Change detection outputs:
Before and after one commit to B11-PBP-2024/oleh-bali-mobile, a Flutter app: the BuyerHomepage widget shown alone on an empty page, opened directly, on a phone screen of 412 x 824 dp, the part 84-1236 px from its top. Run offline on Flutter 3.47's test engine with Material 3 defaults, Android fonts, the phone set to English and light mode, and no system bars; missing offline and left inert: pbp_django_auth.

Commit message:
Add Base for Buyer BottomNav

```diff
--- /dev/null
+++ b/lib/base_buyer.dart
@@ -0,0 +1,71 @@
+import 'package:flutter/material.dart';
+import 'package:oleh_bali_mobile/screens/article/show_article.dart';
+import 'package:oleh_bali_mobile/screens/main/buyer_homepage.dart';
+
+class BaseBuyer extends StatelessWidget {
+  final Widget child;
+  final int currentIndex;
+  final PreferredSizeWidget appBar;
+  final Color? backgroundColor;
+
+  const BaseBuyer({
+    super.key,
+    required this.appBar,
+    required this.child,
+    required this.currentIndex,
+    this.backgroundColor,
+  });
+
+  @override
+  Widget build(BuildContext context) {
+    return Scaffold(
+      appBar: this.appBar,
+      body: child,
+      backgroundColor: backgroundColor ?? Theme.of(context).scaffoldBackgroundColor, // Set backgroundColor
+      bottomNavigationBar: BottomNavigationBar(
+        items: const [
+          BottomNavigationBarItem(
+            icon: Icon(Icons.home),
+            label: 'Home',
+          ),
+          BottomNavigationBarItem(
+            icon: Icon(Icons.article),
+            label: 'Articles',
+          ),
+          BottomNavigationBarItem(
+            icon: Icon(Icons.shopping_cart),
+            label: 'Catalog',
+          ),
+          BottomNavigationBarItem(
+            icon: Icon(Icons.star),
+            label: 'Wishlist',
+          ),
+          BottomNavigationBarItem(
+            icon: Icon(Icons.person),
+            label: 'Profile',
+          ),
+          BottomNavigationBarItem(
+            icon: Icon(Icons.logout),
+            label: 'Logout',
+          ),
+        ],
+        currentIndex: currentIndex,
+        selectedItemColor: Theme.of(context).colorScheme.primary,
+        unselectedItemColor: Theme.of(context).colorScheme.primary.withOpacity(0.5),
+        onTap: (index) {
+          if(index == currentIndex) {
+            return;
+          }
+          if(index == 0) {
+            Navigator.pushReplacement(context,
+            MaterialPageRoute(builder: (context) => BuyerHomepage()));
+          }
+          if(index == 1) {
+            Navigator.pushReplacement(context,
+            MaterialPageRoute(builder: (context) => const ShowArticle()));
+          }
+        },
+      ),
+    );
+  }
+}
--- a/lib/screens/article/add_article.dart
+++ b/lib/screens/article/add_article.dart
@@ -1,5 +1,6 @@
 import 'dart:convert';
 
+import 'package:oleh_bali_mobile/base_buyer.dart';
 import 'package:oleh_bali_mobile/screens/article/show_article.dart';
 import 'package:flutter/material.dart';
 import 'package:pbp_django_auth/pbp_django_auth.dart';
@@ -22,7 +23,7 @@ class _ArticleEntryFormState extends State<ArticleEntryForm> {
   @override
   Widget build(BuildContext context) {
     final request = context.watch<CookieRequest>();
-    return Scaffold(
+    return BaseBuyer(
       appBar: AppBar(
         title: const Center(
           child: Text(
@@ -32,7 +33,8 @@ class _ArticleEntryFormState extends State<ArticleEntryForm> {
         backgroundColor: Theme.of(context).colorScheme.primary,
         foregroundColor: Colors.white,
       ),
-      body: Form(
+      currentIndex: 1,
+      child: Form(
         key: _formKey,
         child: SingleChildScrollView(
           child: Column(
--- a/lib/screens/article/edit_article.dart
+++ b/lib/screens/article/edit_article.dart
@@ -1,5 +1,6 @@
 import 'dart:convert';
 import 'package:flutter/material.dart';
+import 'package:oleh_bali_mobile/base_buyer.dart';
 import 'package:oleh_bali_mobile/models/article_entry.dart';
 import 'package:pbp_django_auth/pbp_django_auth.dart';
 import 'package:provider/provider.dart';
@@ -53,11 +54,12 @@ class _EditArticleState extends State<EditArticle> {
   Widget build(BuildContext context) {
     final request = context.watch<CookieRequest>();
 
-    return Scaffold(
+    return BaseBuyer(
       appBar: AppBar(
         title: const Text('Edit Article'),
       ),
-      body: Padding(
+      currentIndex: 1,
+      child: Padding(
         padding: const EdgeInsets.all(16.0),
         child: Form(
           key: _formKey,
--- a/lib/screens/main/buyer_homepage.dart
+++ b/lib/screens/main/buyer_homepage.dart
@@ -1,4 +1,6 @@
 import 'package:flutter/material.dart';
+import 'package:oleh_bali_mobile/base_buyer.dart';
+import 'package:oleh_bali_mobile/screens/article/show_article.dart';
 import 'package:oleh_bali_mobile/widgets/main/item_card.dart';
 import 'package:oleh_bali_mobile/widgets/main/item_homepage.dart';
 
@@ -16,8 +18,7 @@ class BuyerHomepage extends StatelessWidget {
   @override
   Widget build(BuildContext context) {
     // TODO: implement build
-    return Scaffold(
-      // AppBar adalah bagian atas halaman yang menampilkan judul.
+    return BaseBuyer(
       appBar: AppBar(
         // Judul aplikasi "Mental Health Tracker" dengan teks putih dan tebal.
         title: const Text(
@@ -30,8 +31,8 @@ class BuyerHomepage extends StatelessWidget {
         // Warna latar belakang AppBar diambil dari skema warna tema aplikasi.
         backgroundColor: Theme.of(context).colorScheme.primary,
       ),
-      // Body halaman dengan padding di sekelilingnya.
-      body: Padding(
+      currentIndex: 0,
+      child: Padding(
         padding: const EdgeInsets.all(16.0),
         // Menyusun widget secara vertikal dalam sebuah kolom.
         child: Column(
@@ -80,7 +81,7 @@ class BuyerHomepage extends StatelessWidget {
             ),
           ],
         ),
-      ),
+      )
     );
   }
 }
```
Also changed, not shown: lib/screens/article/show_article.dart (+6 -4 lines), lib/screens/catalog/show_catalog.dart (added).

▸ WHAT THE EXERCISE ASKS: Whenever the word "this" shows up in a line of the entries, copy that line.

▸ ANSWER TO THE EXERCISE:
+    required this.appBar,
+    required this.child,
+    required this.currentIndex,
+    this.backgroundColor,
+      appBar: this.appBar,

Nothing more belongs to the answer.